In the second installment of our “Dimensions of Impact” series, we look at reports on the impact of social documentaries written by the Center for Media and Social Impact (CMSI) at American University. Founded by Patricia Aufderheide, the center describes itself as an “innovation lab and research hub” focused primarily on independent, documentary and public media. In addition to their reports on media impact, they’ve done some great work on the principles of Fair Use and the future of public media.

“Social Issue Documentary: The Evolution of Public Engagement” (2009)
Similar to the Fledgling Fund’s “Assessing Creative Media’s Social Impact,” this report looks at three case studies of strategic outreach campaigns centered on social issue documentary features. It also begins to define how digital technologies and a multiplatform media environment are making possible a new breed of public media that is accessible, participatory and inclusive – what CMSI calls “Public Media 2.0.” Author Barbara Abrash makes the case that documentary outreach campaigns create laboratories for the public media of the future by creating new tools and networks for civic engagement.

For each of the three case studies, the report lists the “circuits of circulation” through which the film (or the message of the film) traveled. These include traditional venues for social documentary, such as festival and community screenings, TV broadcasts, DVDs and educational distribution. But they also include a variety of non-traditional outlets like social media channels, maps and locative media, art exhibitions, professional conferences and policymaking venues. 

This expanded array of distribution channels are made possible by a “fragile but effective support network” that includes distributors, service organizations, festivals, broadcasters, funders and nonprofit organizations, all of which contribute to the “Public Media 2.0” ecosystem. Beyond its traditional of educating and informing the public, Public Media 2.0 aims to “enable publics to recognize and understand the problems they share, to know each other, and to act.” In other words, the “circuits of circulation” for documentary can also be circuits of social problem-solving and collective action. 

From the perspective of video4change practitioners, one of the most interesting case studies in the report focuses on the outreach campaign for State of Fear: The Truth About Terrorism, a feature documentary by Pamela Yates about the Peruvian Truth and Reconciliation Commission.
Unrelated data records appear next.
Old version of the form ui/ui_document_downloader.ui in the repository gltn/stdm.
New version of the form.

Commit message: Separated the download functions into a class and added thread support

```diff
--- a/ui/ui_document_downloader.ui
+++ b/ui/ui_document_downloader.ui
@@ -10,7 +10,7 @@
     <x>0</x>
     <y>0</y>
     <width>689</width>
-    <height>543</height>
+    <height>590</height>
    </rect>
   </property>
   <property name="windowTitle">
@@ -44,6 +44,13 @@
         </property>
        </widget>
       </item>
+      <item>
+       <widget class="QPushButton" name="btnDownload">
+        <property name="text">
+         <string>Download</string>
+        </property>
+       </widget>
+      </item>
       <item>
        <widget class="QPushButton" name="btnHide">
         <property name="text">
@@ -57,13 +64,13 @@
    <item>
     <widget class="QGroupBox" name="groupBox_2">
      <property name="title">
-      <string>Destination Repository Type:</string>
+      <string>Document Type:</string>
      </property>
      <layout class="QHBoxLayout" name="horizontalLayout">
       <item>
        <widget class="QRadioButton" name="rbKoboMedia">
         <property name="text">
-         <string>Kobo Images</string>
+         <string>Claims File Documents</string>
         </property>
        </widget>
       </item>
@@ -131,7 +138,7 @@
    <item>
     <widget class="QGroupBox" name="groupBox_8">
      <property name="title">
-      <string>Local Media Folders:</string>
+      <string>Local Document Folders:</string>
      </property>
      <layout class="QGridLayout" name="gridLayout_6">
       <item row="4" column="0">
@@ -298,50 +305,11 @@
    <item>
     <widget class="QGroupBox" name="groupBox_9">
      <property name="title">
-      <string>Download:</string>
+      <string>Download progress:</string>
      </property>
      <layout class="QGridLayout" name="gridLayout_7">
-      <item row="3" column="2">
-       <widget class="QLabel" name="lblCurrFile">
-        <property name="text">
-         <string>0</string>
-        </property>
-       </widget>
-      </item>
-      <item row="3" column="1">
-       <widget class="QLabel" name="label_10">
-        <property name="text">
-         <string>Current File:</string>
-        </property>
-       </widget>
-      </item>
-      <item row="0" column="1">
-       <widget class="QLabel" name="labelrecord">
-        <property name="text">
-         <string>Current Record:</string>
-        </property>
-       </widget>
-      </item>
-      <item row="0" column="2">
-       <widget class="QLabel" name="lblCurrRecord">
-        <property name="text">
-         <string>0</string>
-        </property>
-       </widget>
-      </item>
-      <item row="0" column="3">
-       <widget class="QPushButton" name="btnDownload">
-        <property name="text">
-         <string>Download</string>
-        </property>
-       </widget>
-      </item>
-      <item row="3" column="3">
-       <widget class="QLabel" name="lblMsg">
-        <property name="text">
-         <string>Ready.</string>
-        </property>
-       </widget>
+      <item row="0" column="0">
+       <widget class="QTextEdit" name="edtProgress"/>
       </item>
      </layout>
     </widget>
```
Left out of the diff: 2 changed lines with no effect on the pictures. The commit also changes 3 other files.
In addition to festival, broadcast and DVD distribution, the filmmakers brought a Quechua language version of the film to Andean communities that had suffered human rights abuses under former President Alberto Fujimori. They also built a Quechua-language website and equipped villages with Flip video cameras to record and upload their testimonies as the Fujimori trial began. This is an excellent example of how a feature documentary can embrace participatory approaches during distribution and give communities an effective tool for social action. 

This CMSI report and the Fledgling Fund’s “Assessing Creative Media’s Social Impact” both focus heavily on the importance of working with nonprofit and community partners to design and execute strategic outreach campaigns for documentary films. However, CMSI goes a step further by treating such campaigns as signals of a new form of public media in which feature documentaries are one form of social change media among many, and traditional channels of distribution like festivals and broadcasts are just a few of the possible “circuits of circulation” that a film can take. As the campaign for State of Fear demonstrates, these circuits can involve both “top down” distribution and “bottom up” approaches that can give audiences and underrepresented communities a voice in public debate. 

What kinds of “circuits of circulation” are currently available for video4change work? How do these differ from feature documentaries and how can we create new ones? Where does video4change work fit into the larger ecosystem of “Public Media 2.0,” particularly in countries that don’t have a tradition of public broadcasting? Most importantly, how can we isolate the impact of social change video (whether documentary film or video4change) within an increasingly complex media ecosystem?

In future posts, we’ll examine some more recent reports that begin to tackle these questions, by looking at the design of media and social issue campaigns, as well as new opportunities and technologies for impact measurement.